ASSIGNMENT
Look through the entries below for the string "card", and copy each line where it is found.

Structured diff data
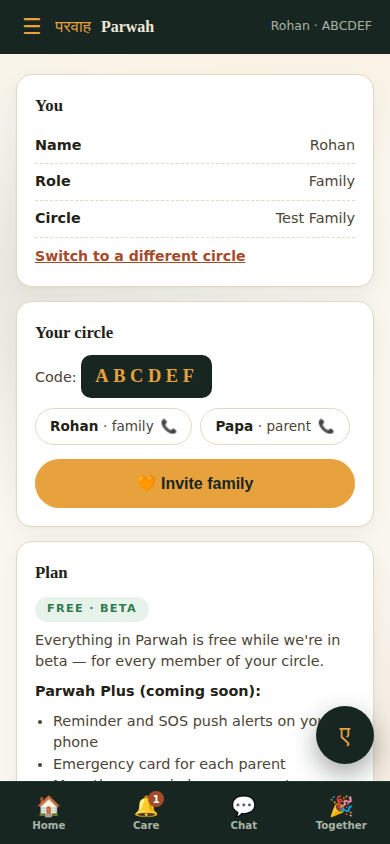
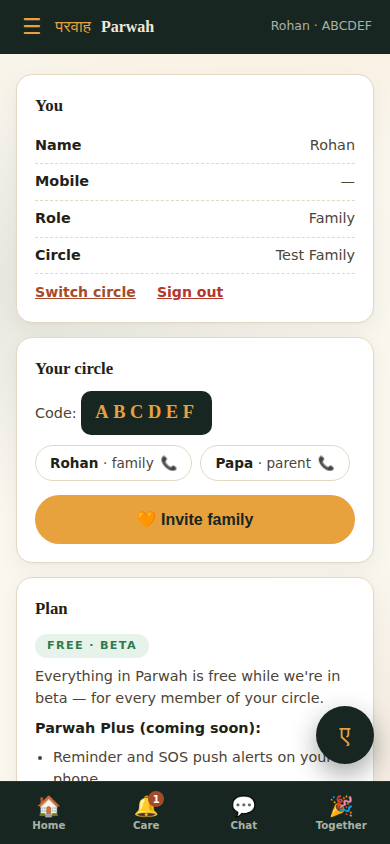
Phone-first sign up / sign in as the default entry
- New users table (unique phone) + members.user_id link; normPhone helper
  (+91 default for bare 10-digit Indian numbers)
- POST /api/auth action 'enter': known phone signs in and returns the
  profile + every circle membership; unknown phone with a name creates the
  profile and signs in — sign-up and sign-in in one seamless step (shape
  ready for OTP to slot in later)
- Entry flow: mobile number first; returning users auto-enter their only
  circle, get a picker when they have several; new numbers are asked for a
  name inline then land in circle setup with everything prefilled
- Circle create/join carries userId, links membership, reuses phone from
  the profile, and re-joining a circle you're already in signs you back
  into your existing membership instead of duplicating it
- Profile shows the mobile number + Sign out; Switch circle keeps you
  signed in and returns to your circle list; invite deep links survive the
  auth step with the join code prefilled
- 151 UI assertions green; SW v10

Claude-Session: https://claude.ai/code/session_01Xh4mPyqB6yfT7fr4Jwisqv

Changed region(s): [[0.0308, 0.1848, 0.9538, 0.9242], [0.7077, 0.2464, 0.9231, 0.3081], [0.8, 0.1848, 0.8923, 0.2464]]

diff --git a/site/public/app/index.html b/site/public/app/index.html
@@ -292,14 +292,34 @@ input[type=text]{width:100%;border:1px solid var(--bone-2);border-radius:12px;pa
   <h1>Your family's circle</h1>
   <p class="lede">One private circle for your family. Check-ins, SOS and messages reach everyone in it — and only them.</p>
 
+  <div class="card" id="auth-step">
+    <h3>Sign in with your mobile number</h3>
+    <label for="au-phone">Mobile number</label>
+    <input type="tel" id="au-phone" maxlength="20" placeholder="+91 98765 43210" autocomplete="tel">
+    <div id="au-namewrap" hidden>
+      <label for="au-name">Your name — new number, we'll create your profile</label>
+      <input type="text" id="au-name" maxlength="60" placeholder="e.g. Rohan" autocomplete="name">
+    </div>
+    <button class="go" id="au-go">Continue</button>
+    <p class="hint">One number, all your circles. Already signed up? You're in with one tap. New? Profile created and signed in, instantly.</p>
+  </div>
+
+  <div id="circle-step" hidden>
+    <div class="card">
+      <h3 id="cs-hello">Welcome back! 🧡</h3>
+      <p class="hint" style="margin:0 0 10px">Your circles:</p>
+      <div class="feed" id="cs-list"></div>
+      <button class="linkbtn" id="cs-new">＋ Create or join another circle</button>
+    </div>
+  </div>
+
+  <div id="setup-step" hidden>
   <div class="card">
     <h3>Start a new circle</h3>
     <label for="c-name">Your name</label>
     <input type="text" id="c-name" maxlength="60" placeholder="e.g. Rohan">
     <label for="c-circle">Circle name</label>
     <input type="text" id="c-circle" maxlength="60" placeholder="e.g. Sharma Family">
-    <label for="c-phone">Phone (optional — so family can call you in one tap)</label>
-    <input type="tel" id="c-phone" maxlength="20" placeholder="+91 98765 43210">
     <label>You are</label>
     <div class="rolepick" id="c-role">
       <button type="button" data-role="family" class="sel">Son / daughter / family</button>
@@ -314,14 +334,13 @@ input[type=text]{width:100%;border:1px solid var(--bone-2);border-radius:12px;pa
     <input type="text" id="j-code" maxlength="6" placeholder="6 letters, e.g. KJM4PW" style="text-transform:uppercase;letter-spacing:.2em">
     <label for="j-name">Your name</label>
     <input type="text" id="j-name" maxlength="60" placeholder="e.g. Papa">
-    <label for="j-phone">Phone (optional — so family can call you in one tap)</label>
-    <input type="tel" id="j-phone" maxlength="20" placeholder="+91 98765 43210">
     <label>You are</label>
     <div class="rolepick" id="j-role">
       <button type="button" data-role="family" class="sel">Son / daughter / family</button>
       <button type="button" data-role="parent">Parent (senior mode)</button>
     </div>
     <button class="go" id="j-go">Join the circle</button>
+  </div>
   </div>
   <p class="err" id="ob-err"></p>
 </div>
@@ -586,9 +605,11 @@ input[type=text]{width:100%;border:1px solid var(--bone-2);border-radius:12px;pa
     <div class="card">
       <h3>You</h3>
       <div class="kv"><b>Name</b><span id="p-name"></span></div>
+      <div class="kv"><b>Mobile</b><span id="p-phone">—</span></div>
       <div class="kv"><b>Role</b><span id="p-role"></span></div>
       <div class="kv"><b>Circle</b><span id="p-circle"></span></div>
-      <button class="linkbtn" id="leave">Switch to a different circle</button>
+      <button class="linkbtn" id="leave">Switch circle</button>
+      <button class="linkbtn" id="signout" style="margin-left:16px;color:var(--alert)">Sign out</button>
     </div>
 
     <div class="card">
@@ -693,11 +714,15 @@ input[type=text]{width:100%;border:1px solid var(--bone-2);border-radius:12px;pa
 <script>
 (function(){
   var $ = function(id){ return document.getElementById(id); };
-  var API = { circle: '../api/circle', events: '../api/events', care: '../api/care', ekta: '../api/ekta', chats: '../api/chats', games: '../api/games', plans: '../api/plans' };
+  var API = { circle: '../api/circle', events: '../api/events', care: '../api/care', ekta: '../api/ekta', chats: '../api/chats', games: '../api/games', plans: '../api/plans', auth: '../api/auth' };
   var TABS = ['home','care','chat','ekta','profile','fun'];
   var state = null;
   var pollTimer = null, toastTimer = null;
   var curChat = null, chatsCache = [], membersCache = [];
+  var authUser = null, pendingJoin = null;
+  function loadAuth(){ try { return JSON.parse(localStorage.getItem('parwah-user') || 'null'); } catch (e) { return null; } }
+  function saveAuth(u){ try { localStorage.setItem('parwah-user', JSON.stringify(u)); } catch (e) {} }
+  function clearAuth(){ try { localStorage.removeItem('parwah-user'); } catch (e) {} }
   var curTab = 'home', curGame = null, gameTimer = null, planKind = 'call';
 
   function loadState(){ try { return JSON.parse(localStorage.getItem('parwah') || 'null'); } catch(e){ return null; } }
@@ -1083,6 +1108,7 @@ input[type=text]{width:100%;border:1px solid var(--bone-2);border-radius:12px;pa
     $('d-user').textContent = state.name + ' · ' + state.code;
     $('hamb').hidden = false;
     $('p-name').textContent = state.name;
+    $('p-phone').textContent = (authUser && authUser.phone) || '—';
     $('p-role').textContent = state.role === 'parent' ? 'Parent (senior mode)' : 'Family';
     $('p-senior').textContent = state.role === 'parent' ? 'On — big buttons on Home' : 'Off (for members who join as Parent)';
     try {
@@ -1097,7 +1123,7 @@ input[type=text]{width:100%;border:1px solid var(--bone-2);border-radius:12px;pa
   }
 
   $('leave').addEventListener('click', function(){
-    if (confirm('Leave this device’s circle view? (The circle itself stays.)')) { clearState(); location.hash = ''; location.reload(); }
+    if (confirm('Switch circle? You stay signed in — your circles will be listed.')) { clearState(); location.hash = ''; location.reload(); }
   });
 
   function sendEvent(type, text, after){
@@ -1109,6 +1135,75 @@ input[type=text]{width:100%;border:1px solid var(--bone-2);border-radius:12px;pa
       .catch(function(){ toast('No connection — try again'); });
   }
 
+  // ---------- phone-first sign in / sign up ----------
+  function showStep(which){
+    $('auth-step').hidden = which !== 'auth';
+    $('circle-step').hidden = which !== 'circles';
+    $('setup-step').hidden = which !== 'setup';
+  }
+  function enterCircle(c){
+    state = { code: c.code, circleName: c.circleName, memberId: c.memberId, name: c.memberName || (authUser && authUser.name) || '', role: c.role };
+    saveState(state);
+    enterMain();
+    toast('Signed in — welcome back, ' + state.name + ' 🧡');
+  }
+  function routeAfterAuth(circles){
+    $('ob-err').textContent = '';
+    if (pendingJoin) {
+      showStep('setup');
+      $('j-code').value = pendingJoin;
+      $('c-name').value = authUser.name; $('j-name').value = authUser.name;
+      try { $('j-name').focus(); } catch (e) {}
+      return;
+    }
+    if (circles && circles.length === 1) { enterCircle(circles[0]); return; }
+    if (circles && circles.length > 1) {
+      $('cs-hello').textContent = 'Welcome back, ' + authUser.name + '! 🧡';
+      var h = '';
+      circles.forEach(function(c, i){
+        h += '<button class="chatrow" data-encircle="' + i + '"><span class="cic" aria-hidden="true">🧡</span><span class="txt"><b>' + esc(c.circleName) + '</b><small>code ' + esc(c.code) + ' · as ' + esc(c.memberName || authUser.name) + '</small></span></button>';
+      });
+      $('cs-list').innerHTML = h;
+      window._authCircles = circles;
+      showStep('circles');
+      return;
+    }
+    $('c-name').value = authUser.name; $('j-name').value = authUser.name;
+    showStep('setup');
+  }
+  $('au-go').addEventListener('click', function(){
+    var phone = $('au-phone').value.trim();
+    if (!phone) { $('ob-err').textContent = 'Please enter your mobile number.'; return; }
+    var btn = this; btn.disabled = true; $('ob-err').textContent = '';
+    post(API.auth, { action: 'enter', phone: phone, name: $('au-name').value.trim() })
+      .then(function(j){
+        btn.disabled = false;
+        if (!j.ok) { $('ob-err').textContent = j.error || 'Could not sign you in.'; return; }
+        if (!j.exists) {
+          $('au-namewrap').hidden = false;
+          $('au-go').textContent = 'Create my profile & continue';
+          try { $('au-name').focus(); } catch (e) {}
+          return;
+        }
+        authUser = j.user; saveAuth(authUser);
+        routeAfterAuth(j.circles || []);
+      })
+      .catch(function(){ btn.disabled = false; $('ob-err').textContent = 'No connection — try again.'; });
+  });
+  $('au-phone').addEventListener('keydown', function(e){ if (e.key === 'Enter') $('au-go').click(); });
+  $('au-name').addEventListener('keydown', function(e){ if (e.key === 'Enter') $('au-go').click(); });
+  $('circle-step').addEventListener('click', function(e){
+    var b = e.target.closest('button[data-encircle]');
+    if (b && window._authCircles) enterCircle(window._authCircles[+b.getAttribute('data-encircle')]);
+  });
+  $('cs-new').addEventListener('click', function(){
+    $('c-name').value = authUser ? authUser.name : ''; $('j-name').value = authUser ? authUser.name : '';
+    showStep('setup');
+  });
+  $('signout').addEventListener('click', function(){
+    if (confirm('Sign out of Parwah on this device?')) { clearAuth(); clearState(); location.hash = ''; location.reload(); }
+  });
+
   // ---------- onboarding ----------
   var cRole = rolePicker('c-role'), jRole = rolePicker('j-role');
 
@@ -1116,7 +1211,7 @@ input[type=text]{width:100%;border:1px solid var(--bone-2);border-radius:12px;pa
     var name = $('c-name').value.trim();
     if (!name) { $('ob-err').textContent = 'Please enter your name.'; return; }
     this.disabled = true; $('ob-err').textContent = '';
-    post(API.circle, { action:'create', memberName:name, circleName:$('c-circle').value.trim(), phone:$('c-phone').value.trim(), role:cRole() })
+    post(API.circle, { action:'create', memberName:name, circleName:$('c-circle').value.trim(), userId: authUser && authUser.id, role:cRole() })
       .then(function(j){
         $('c-go').disabled = false;
         if (!j.ok) { $('ob-err').textContent = j.error || 'Could not create the circle.'; return; }
@@ -1131,7 +1226,7 @@ input[type=text]{width:100%;border:1px solid var(--bone-2);border-radius:12px;pa
     var name = $('j-name').value.trim(), code = $('j-code').value.trim().toUpperCase();
     if (!code || !name) { $('ob-err').textContent = 'Please enter the code and your name.'; return; }
     this.disabled = true; $('ob-err').textContent = '';
-    post(API.circle, { action:'join', memberName:name, code:code, phone:$('j-phone').value.trim(), role:jRole() })
+    post(API.circle, { action:'join', memberName:name, code:code, userId: authUser && authUser.id, role:jRole() })
       .then(function(j){
         $('j-go').disabled = false;
         if (!j.ok) { $('ob-err').textContent = j.error || 'Could not join.'; return; }
@@ -1655,13 +1750,23 @@ input[type=text]{width:100%;border:1px solid var(--bone-2);border-radius:12px;pa
     try { navigator.serviceWorker.register('sw.js'); } catch (e) {}
   }
   state = loadState();
+  authUser = loadAuth();
+  try {
+    var jc = new URLSearchParams(location.search).get('join');
+    if (jc) pendingJoin = jc.toUpperCase().slice(0, 6);
+  } catch (e) {}
   if (state && state.code && state.memberId) enterMain();
-  else {
-    // arriving from an invite link — prefill the join code
-    try {
-      var jc = new URLSearchParams(location.search).get('join');
-      if (jc) { $('j-code').value = jc.toUpperCase().slice(0, 6); $('j-name').focus(); }
-    } catch (e) {}
+  else if (authUser && authUser.phone) {
+    // signed in on this device — refresh circles and route straight in
+    showStep('auth');
+    post(API.auth, { action: 'enter', phone: authUser.phone })
+      .then(function(j){
+        if (j.ok && j.exists) { authUser = j.user; saveAuth(authUser); routeAfterAuth(j.circles || []); }
+        else showStep('auth');
+      })
+      .catch(function(){ showStep('auth'); });
+  } else {
+    showStep('auth');
   }
 })();
 </script>

diff --git a/site/public/app/sw.js b/site/public/app/sw.js
@@ -1,6 +1,6 @@
 // Parwah app service worker — makes the app installable and keeps the shell
 // available offline. API calls always go to the network.
-var CACHE = 'parwah-app-v9';
+var CACHE = 'parwah-app-v10';
 var SHELL = ['/app/', '/app/manifest.webmanifest', '/app/icon-192.png'];
 
 self.addEventListener('install', function (e) {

EXERCISE SOLUTION
+  <div class="card" id="auth-step">
+    <div class="card">
   <div class="card">
     <div class="card">
     <div class="card">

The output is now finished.